Isomer and Enantiomer Definitions
In organic chemistry, many molecules can exist in one of several forms, or arrangements. These related molecules are called isomers. Some have completely different structures and are related only by having the same chemical formula. Others have the same basic structure, but have different arrangements in space. These variations are called stereoisomers.
Most types of stereoisomers have different chemical properties from each other because the arrangement of the atoms in a molecule affects its properties. Some stereoisomers, however, are mirror images of each other. These variant molecules are called enantiomers, and they have identical physical properties. Molecules that can exist as two enantiomers (there are always exactly two) are called chiral molecules, and the specific "form" an enantiomer takes is called its chirality.
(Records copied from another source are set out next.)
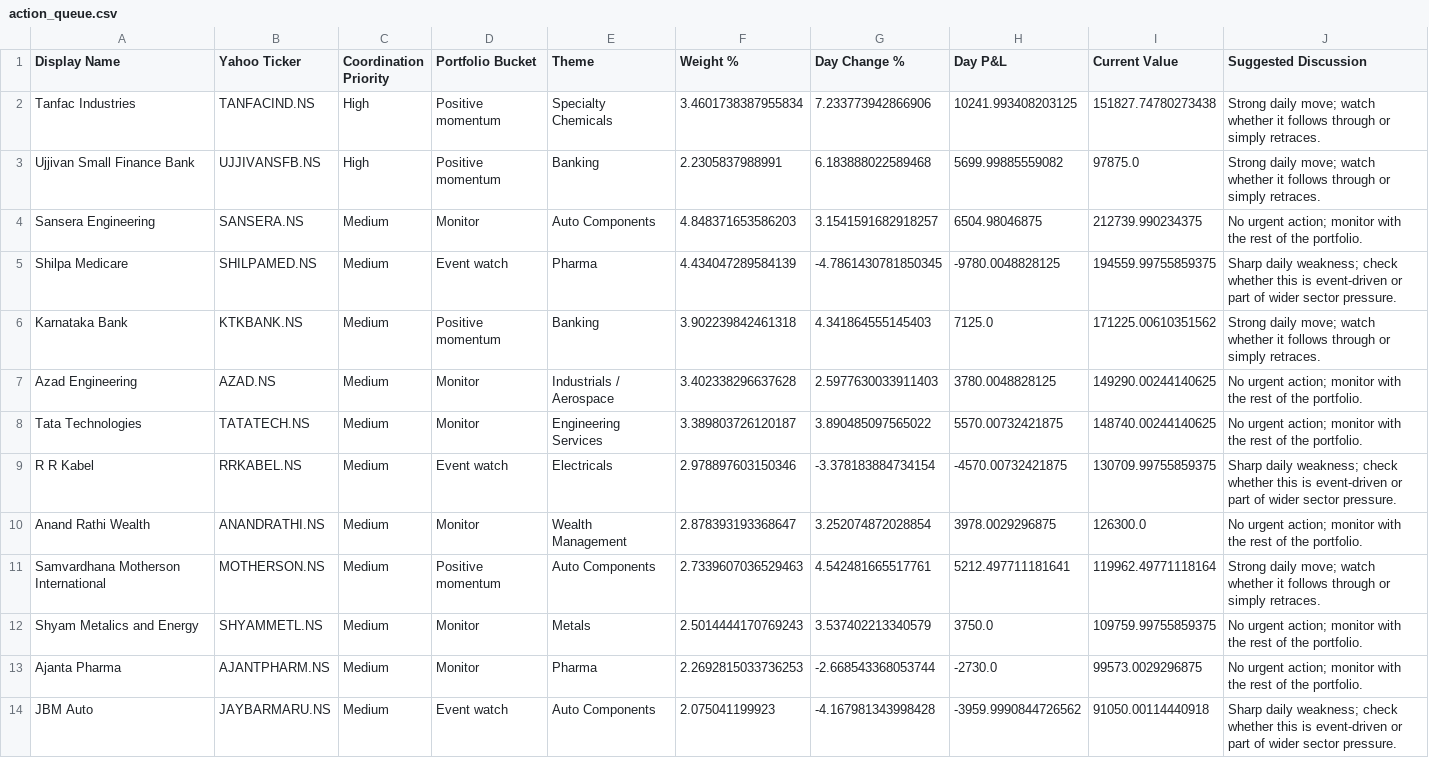
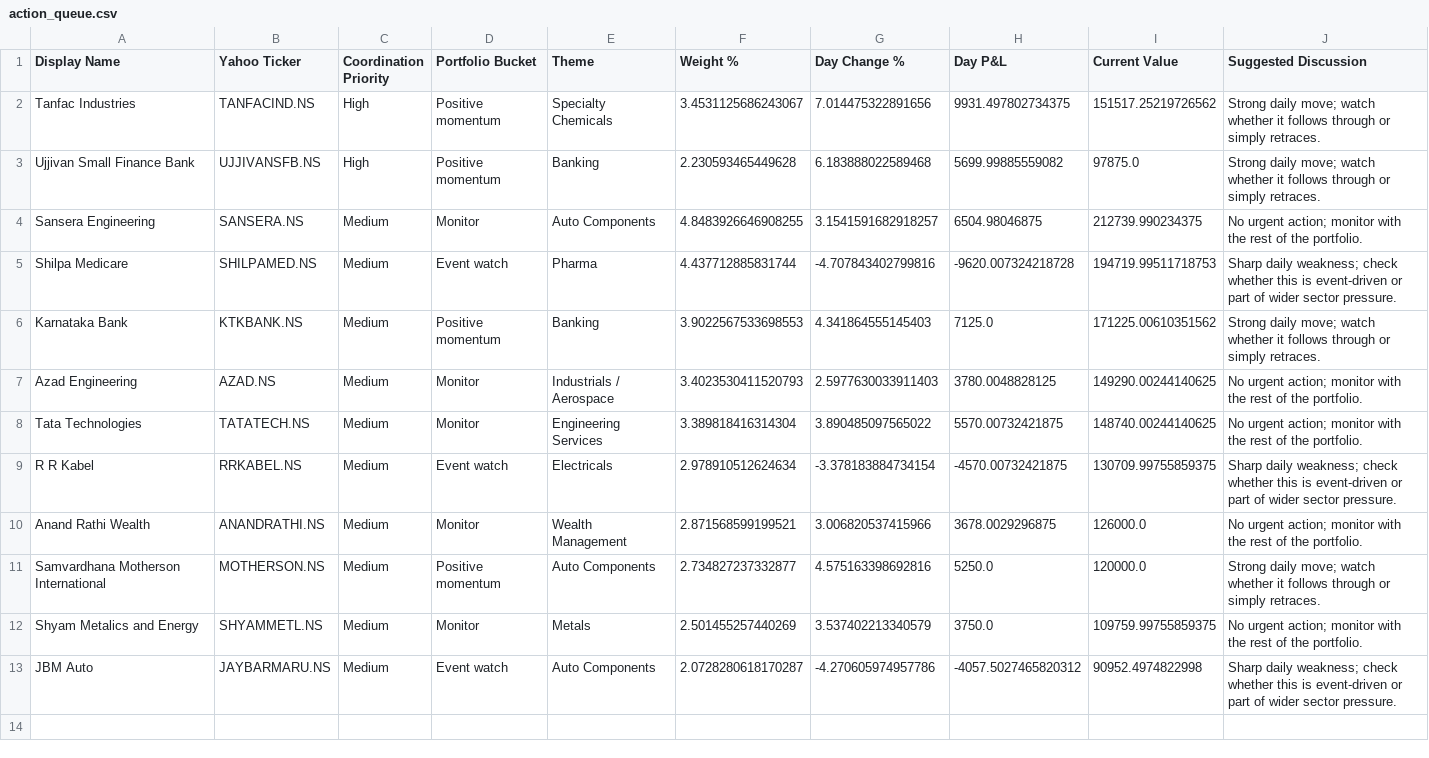
Before and after one commit to hvj7p7shkv-hub/anshuman-portfolio-dashboard, a CSV file: data/action_queue.csv, drawn as a sheet.

```diff
--- a/data/action_queue.csv
+++ b/data/action_queue.csv
@@ -1,14 +1,13 @@
 Display Name,Yahoo Ticker,Coordination Priority,Portfolio Bucket,Theme,Weight %,Day Change %,Day P&L,Current Value,Suggested Discussion
-Tanfac Industries,TANFACIND.NS,High,Positive momentum,Specialty Chemicals,3.4601738387955834,7.233773942866906,10241.993408203125,151827.74780273438,Strong daily move; watch whether it follows through or simply retraces.
-Ujjivan Small Finance Bank,UJJIVANSFB.NS,High,Positive momentum,Banking,2.2305837988991,6.183888022589468,5699.99885559082,97875.0,Strong daily move; watch whether it follows through or simply retraces.
-Sansera Engineering,SANSERA.NS,Medium,Monitor,Auto Components,4.848371653586203,3.1541591682918257,6504.98046875,212739.990234375,No urgent action; monitor with the rest of the portfolio.
-Shilpa Medicare,SHILPAMED.NS,Medium,Event watch,Pharma,4.434047289584139,-4.7861430781850345,-9780.0048828125,194559.99755859375,Sharp daily weakness; check whether this is event-driven or part of wider sector pressure.
-Karnataka Bank,KTKBANK.NS,Medium,Positive momentum,Banking,3.902239842461318,4.341864555145403,7125.0,171225.00610351562,Strong daily move; watch whether it follows through or simply retraces.
-Azad Engineering,AZAD.NS,Medium,Monitor,Industrials / Aerospace,3.402338296637628,2.5977630033911403,3780.0048828125,149290.00244140625,No urgent action; monitor with the rest of the portfolio.
-Tata Technologies,TATATECH.NS,Medium,Monitor,Engineering Services,3.389803726120187,3.890485097565022,5570.00732421875,148740.00244140625,No urgent action; monitor with the rest of the portfolio.
-R R Kabel,RRKABEL.NS,Medium,Event watch,Electricals,2.978897603150346,-3.378183884734154,-4570.00732421875,130709.99755859375,Sharp daily weakness; check whether this is event-driven or part of wider sector pressure.
-Anand Rathi Wealth,ANANDRATHI.NS,Medium,Monitor,Wealth Management,2.878393193368647,3.252074872028854,3978.0029296875,126300.0,No urgent action; monitor with the rest of the portfolio.
-Samvardhana Motherson International,MOTHERSON.NS,Medium,Positive momentum,Auto Components,2.7339607036529463,4.542481665517761,5212.497711181641,119962.49771118164,Strong daily move; watch whether it follows through or simply retraces.
-Shyam Metalics and Energy,SHYAMMETL.NS,Medium,Monitor,Metals,2.5014444170769243,3.537402213340579,3750.0,109759.99755859375,No urgent action; monitor with the rest of the portfolio.
-Ajanta Pharma,AJANTPHARM.NS,Medium,Monitor,Pharma,2.2692815033736253,-2.668543368053744,-2730.0,99573.0029296875,No urgent action; monitor with the rest of the portfolio.
-JBM Auto,JAYBARMARU.NS,Medium,Event watch,Auto Components,2.075041199923,-4.167981343998428,-3959.9990844726562,91050.00114440918,Sharp daily weakness; check whether this is event-driven or part of wider sector pressure.
+Tanfac Industries,TANFACIND.NS,High,Positive momentum,Specialty Chemicals,3.4531125686243067,7.014475322891656,9931.497802734375,151517.25219726562,Strong daily move; watch whether it follows through or simply retraces.
+Ujjivan Small Finance Bank,UJJIVANSFB.NS,High,Positive momentum,Banking,2.230593465449628,6.183888022589468,5699.99885559082,97875.0,Strong daily move; watch whether it follows through or simply retraces.
+Sansera Engineering,SANSERA.NS,Medium,Monitor,Auto Components,4.8483926646908255,3.1541591682918257,6504.98046875,212739.990234375,No urgent action; monitor with the rest of the portfolio.
+Shilpa Medicare,SHILPAMED.NS,Medium,Event watch,Pharma,4.437712885831744,-4.707843402799816,-9620.007324218728,194719.99511718753,Sharp daily weakness; check whether this is event-driven or part of wider sector pressure.
+Karnataka Bank,KTKBANK.NS,Medium,Positive momentum,Banking,3.9022567533698553,4.341864555145403,7125.0,171225.00610351562,Strong daily move; watch whether it follows through or simply retraces.
+Azad Engineering,AZAD.NS,Medium,Monitor,Industrials / Aerospace,3.4023530411520793,2.5977630033911403,3780.0048828125,149290.00244140625,No urgent action; monitor with the rest of the portfolio.
+Tata Technologies,TATATECH.NS,Medium,Monitor,Engineering Services,3.389818416314304,3.890485097565022,5570.00732421875,148740.00244140625,No urgent action; monitor with the rest of the portfolio.
+R R Kabel,RRKABEL.NS,Medium,Event watch,Electricals,2.978910512624634,-3.378183884734154,-4570.00732421875,130709.99755859375,Sharp daily weakness; check whether this is event-driven or part of wider sector pressure.
+Anand Rathi Wealth,ANANDRATHI.NS,Medium,Monitor,Wealth Management,2.871568599199521,3.006820537415966,3678.0029296875,126000.0,No urgent action; monitor with the rest of the portfolio.
+Samvardhana Motherson International,MOTHERSON.NS,Medium,Positive momentum,Auto Components,2.734827237332877,4.575163398692816,5250.0,120000.0,Strong daily move; watch whether it follows through or simply retraces.
+Shyam Metalics and Energy,SHYAMMETL.NS,Medium,Monitor,Metals,2.501455257440269,3.537402213340579,3750.0,109759.99755859375,No urgent action; monitor with the rest of the portfolio.
+JBM Auto,JAYBARMARU.NS,Medium,Event watch,Auto Components,2.0728280618170287,-4.270605974957786,-4057.5027465820312,90952.4974822998,Sharp daily weakness; check whether this is event-driven or part of wider sector pressure.
```
Also changed, not shown: 2 other files.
Enantiomers are like hands. The left hand and right hand are identical, except that neither can be "superimposed" on the other; they are mirror images, and no matter how you rotate one hand, it will never look like the other hand. In fact, chirality is sometimes referred to as the "handedness" of a molecule.
A quantity of a compound that contains a mixture of two enantiomers is called a racemic mixture of that molecule. Many of the medications developed during the twentieth century are racemic mixtures. But even though the chemical properties of both "mirror images" are the same, sometimes the body does not recognize them as being the same. One enantiomer might be more active than the other; one may even be completely inactive.